To motivate and inspire my team, I first focus on finding what motivates them. Then, I make sure that they are in the right role for their skills and that they align with our organization's mission and goals. I also make sure they have the resources they need to be successful. Transcript: "So the question is, how have you personally been able to motivate and inspire your team? Well, this is the definition of leadership. How do we motivate and inspire others to do things that they otherwise may or may not be interested or willing to do? That's what our job is. So how do you do it? Number one, you've got to find what motivates them. What I have found time and time again is if we don't figure out what motivates people, what drives them, what gets them excited and put them in the right role, so we call it the right place, right person, right time. That's critical. We need people who want to do what they're doing with the right set of skills at the right time for our organization to maximize effectiveness. The other piece, we have to have mission alignment. We have to have people who want to be there to achieve the overall vision and goals of our organization. We have to clearly lay that out. If we don't, what are we driving them towards? They don't know. We don't know. We don't know what to motivate them towards and why. So we've got to find first mission alignment, define it, understand where we're going and why, get people who generally agree to that, and then put them in roles with the right skills at the right time where they're going to be successful and excited about what they're doing every day. Then give them the resources to do so. That's how I personally motivate and inspire my teams.
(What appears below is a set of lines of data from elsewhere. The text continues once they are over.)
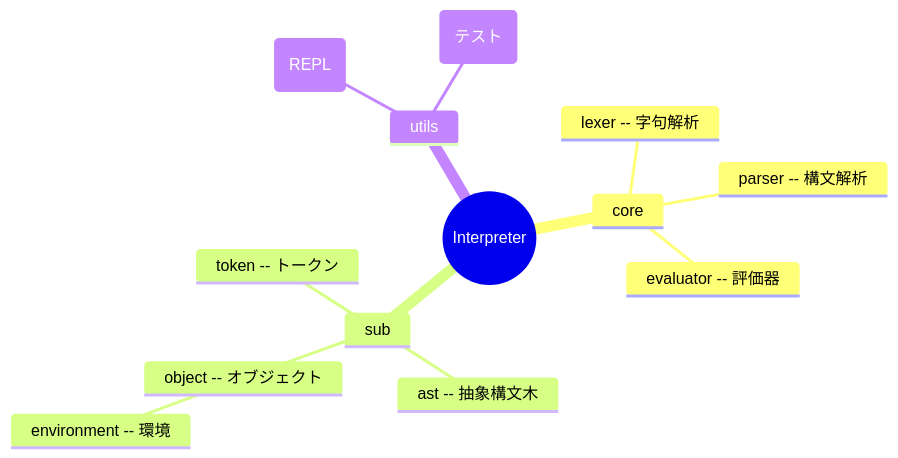
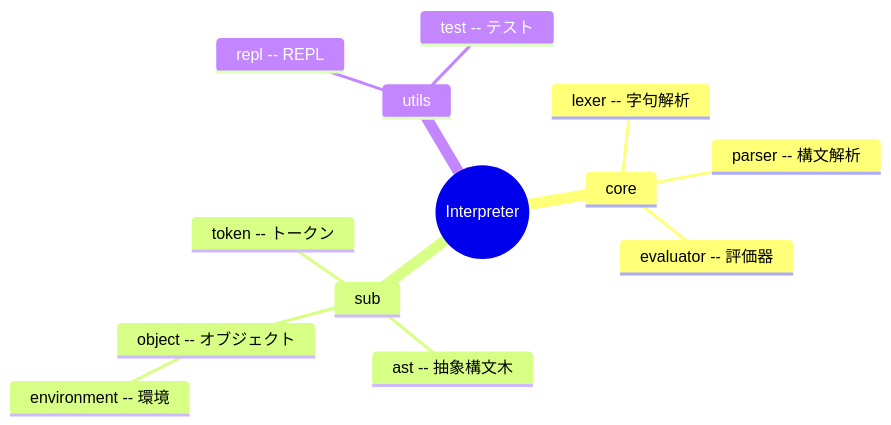
One commit to mori5321/mybook changed the diagram in src/blog/ja/writing_a_interpreter_in_go.md. Above: the diagram before and after it, drawn with Mermaid.

````diff
--- a/src/blog/ja/writing_a_interpreter_in_go.md
+++ b/src/blog/ja/writing_a_interpreter_in_go.md
@@ -10,16 +10,16 @@
 ```mermaid
 mindmap
     root((Interpreter))
         core
             lexer -- 字句解析
             parser -- 構文解析 
             evaluator -- 評価器
         sub
             token -- トークン
             ast -- 抽象構文木
             object -- オブジェクト
                 environment -- 環境
         utils
-            repl(REPL)
-            test(テスト)
+            repl -- REPL
+            test -- テスト
 ```
````
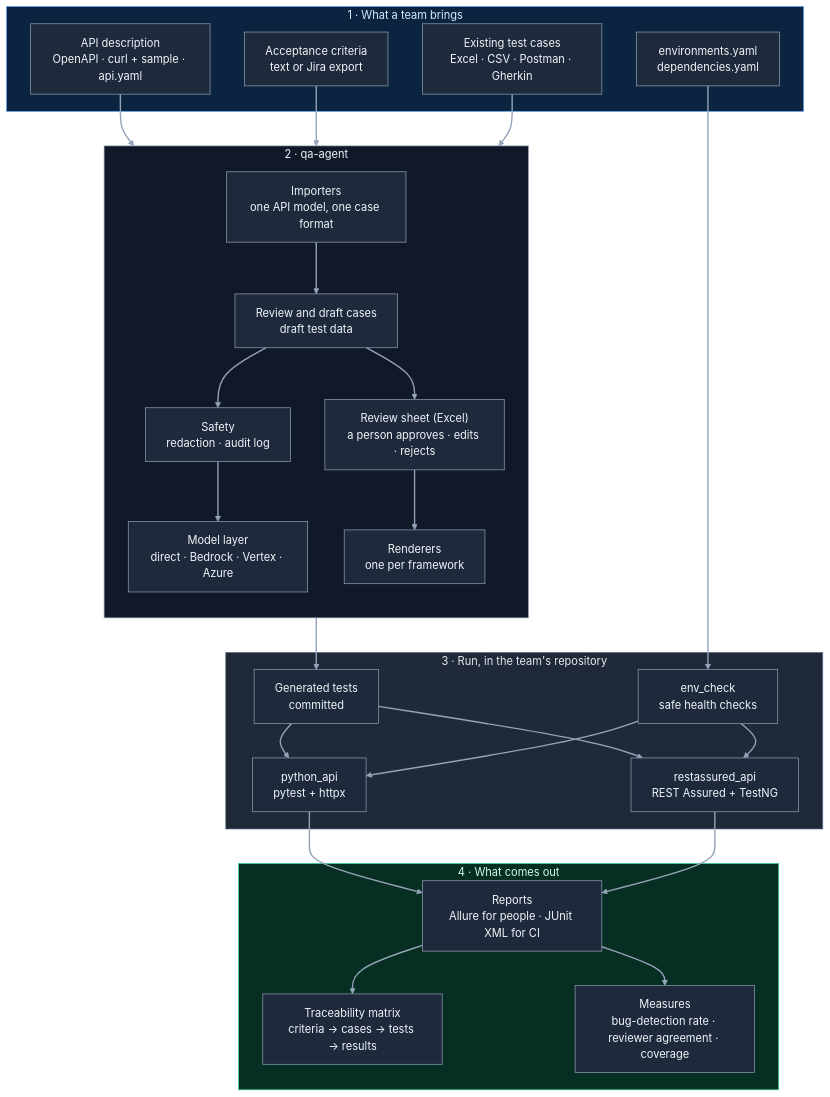
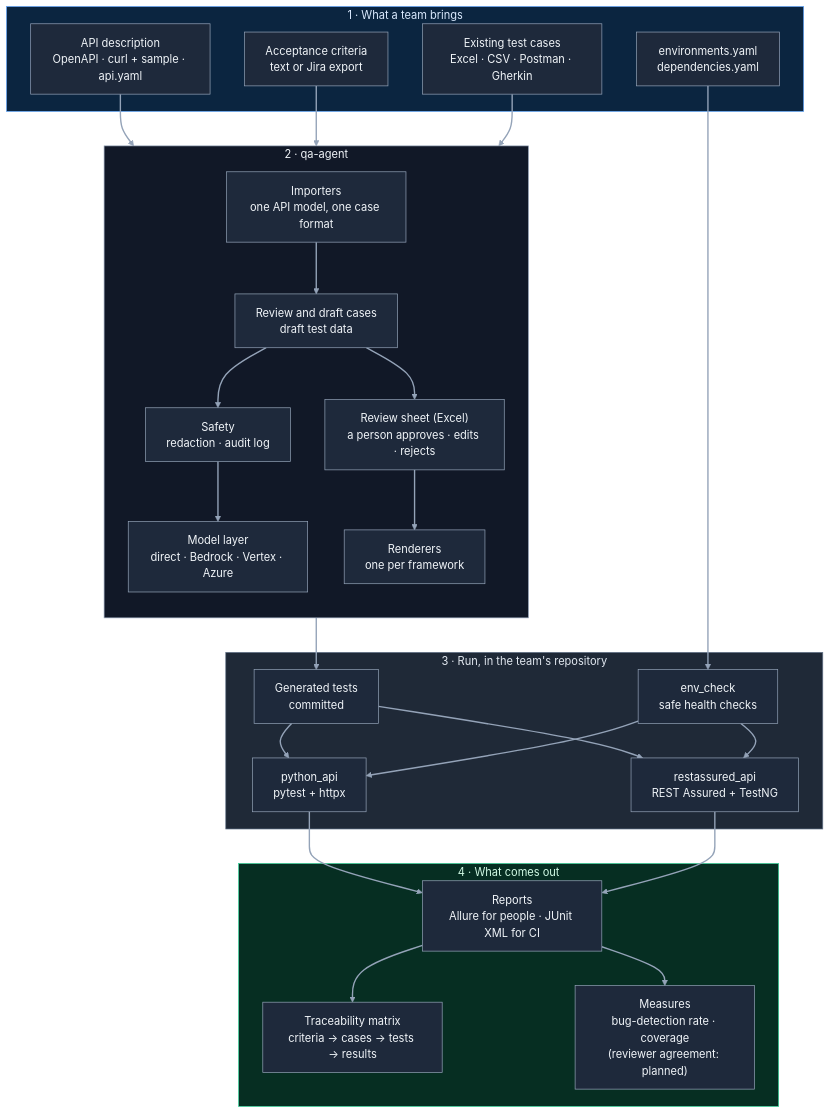
The second of 5 diagrams in docs/architecture.md (rahulsharma-qe/api-qa-agent), drawn with Mermaid before and after one commit. The commit also changed other lines of this file and 18 other files, not shown here.

````diff
--- a/docs/architecture.md
+++ b/docs/architecture.md
@@ -87,54 +89,54 @@
 ```mermaid
 flowchart TB
   subgraph TEAM["1 · What a team brings"]
     SPEC["API description<br/>OpenAPI · curl + sample · api.yaml"]
     AC["Acceptance criteria<br/>text or Jira export"]
     OLD["Existing test cases<br/>Excel · CSV · Postman · Gherkin"]
     ENVF["environments.yaml<br/>dependencies.yaml"]
   end
   subgraph AGENT["2 · qa-agent"]
     direction TB
     IMP["Importers<br/>one API model, one case format"]
     DRAFT["Review and draft cases<br/>draft test data"]
     SAFE["Safety<br/>redaction · audit log"]
     MODEL["Model layer<br/>direct · Bedrock · Vertex · Azure"]
     REVIEW["Review sheet (Excel)<br/>a person approves · edits · rejects"]
     REN["Renderers<br/>one per framework"]
   end
   subgraph RUN["3 · Run, in the team's repository"]
     GEN["Generated tests<br/>committed"]
     EC["env_check<br/>safe health checks"]
     FWP["python_api<br/>pytest + httpx"]
     FWJ["restassured_api<br/>REST Assured + TestNG"]
   end
   subgraph OUT["4 · What comes out"]
     REP["Reports<br/>Allure for people · JUnit XML for CI"]
     TRACE["Traceability matrix<br/>criteria → cases → tests → results"]
-    MEAS["Measures<br/>bug-detection rate · reviewer agreement · coverage"]
+    MEAS["Measures<br/>bug-detection rate · coverage<br/>(reviewer agreement: planned)"]
   end
   SPEC --> IMP
   AC --> IMP
   OLD --> IMP
   IMP --> DRAFT
   DRAFT --> SAFE
   SAFE --> MODEL
   DRAFT --> REVIEW
   REVIEW --> REN
   REN --> GEN
   ENVF --> EC
   GEN --> FWP
   GEN --> FWJ
   EC --> FWP
   EC --> FWJ
   FWP --> REP
   FWJ --> REP
   REP --> TRACE
   REP --> MEAS
   classDef box fill:#1e293b,stroke:#94a3b8,color:#f1f5f9
   class SPEC,AC,OLD,ENVF,IMP,SAFE,MODEL,DRAFT,REVIEW,REN,FWP,FWJ,EC,GEN,REP,TRACE,MEAS box
   style TEAM fill:#0b2540,stroke:#60a5fa,color:#dbeafe
   style AGENT fill:#111827,stroke:#94a3b8,color:#f1f5f9
   style RUN fill:#1f2937,stroke:#64748b,color:#e2e8f0
   style OUT fill:#062e22,stroke:#34d399,color:#d1fae5
   linkStyle default stroke:#94a3b8,stroke-width:2px
 ```
````
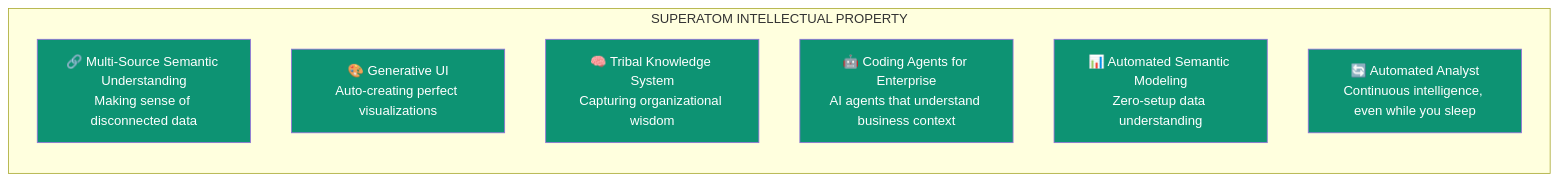
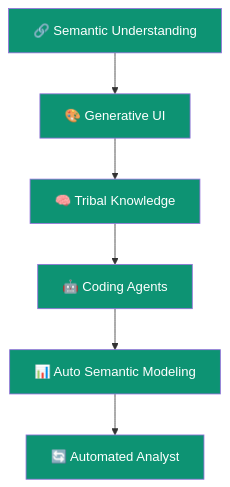
One commit to ashishsuperatom/tech-docs changed the first of 2 diagrams in ip/overview.mdx. Above: the diagram before and after it, drawn with Mermaid. The commit also changed 13 other files, not shown here.

First line of the commit message:
Add Superatom AI logo and fix Mermaid diagram rendering

````diff
--- a/ip/overview.mdx
+++ b/ip/overview.mdx
@@ -9,19 +9,15 @@
 ```mermaid
-flowchart TB
-    subgraph IP["SUPERATOM INTELLECTUAL PROPERTY"]
-        direction TB
-        I1["🔗 Multi-Source Semantic Understanding<br>Making sense of disconnected data"]
-        I2["🎨 Generative UI<br>Auto-creating perfect visualizations"]
-        I3["🧠 Tribal Knowledge System<br>Capturing organizational wisdom"]
-        I4["🤖 Coding Agents for Enterprise<br>AI agents that understand business context"]
-        I5["📊 Automated Semantic Modeling<br>Zero-setup data understanding"]
-        I6["🔄 Automated Analyst<br>Continuous intelligence, even while you sleep"]
-    end
+flowchart TD
+    I1["🔗 Semantic Understanding"] --> I2["🎨 Generative UI"]
+    I2 --> I3["🧠 Tribal Knowledge"]
+    I3 --> I4["🤖 Coding Agents"]
+    I4 --> I5["📊 Auto Semantic Modeling"]
+    I5 --> I6["🔄 Automated Analyst"]
 
     style I1 fill:#0D9373,color:#fff
     style I2 fill:#0D9373,color:#fff
     style I3 fill:#0D9373,color:#fff
     style I4 fill:#0D9373,color:#fff
     style I5 fill:#0D9373,color:#fff
     style I6 fill:#0D9373,color:#fff
 ```
````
Thanks for the question."
Airborne School is the worst course I've ever taken because the training is crammed into a three-week period with only five days of actual instruction. The repetition required to ensure safety slows down the learning process, leading to a lot of waiting and standing around. Transcript: "The question is what's the worst course you've ever been to and why? Hands down 100% airborne school. Don't get me wrong, airborne operations are a critical part of our national defense strategy and enjoyed and loved by very many operators out there. However, the school itself we're talking about probably four to five days of training tops and that includes the jumps that you have to do packed into three weeks. Yep, four or five days of training over three weeks. Why? Because you have to wait in line, there's like 300 people in the class, everything requires repetition over and over again which is critical important to safety. But with that many people nothing moves quickly. It's a lot of waiting, it's a lot of standing around, and it's not a whole lot of jumping and the concepts are super simple. But very valuable course important to our defense strategy."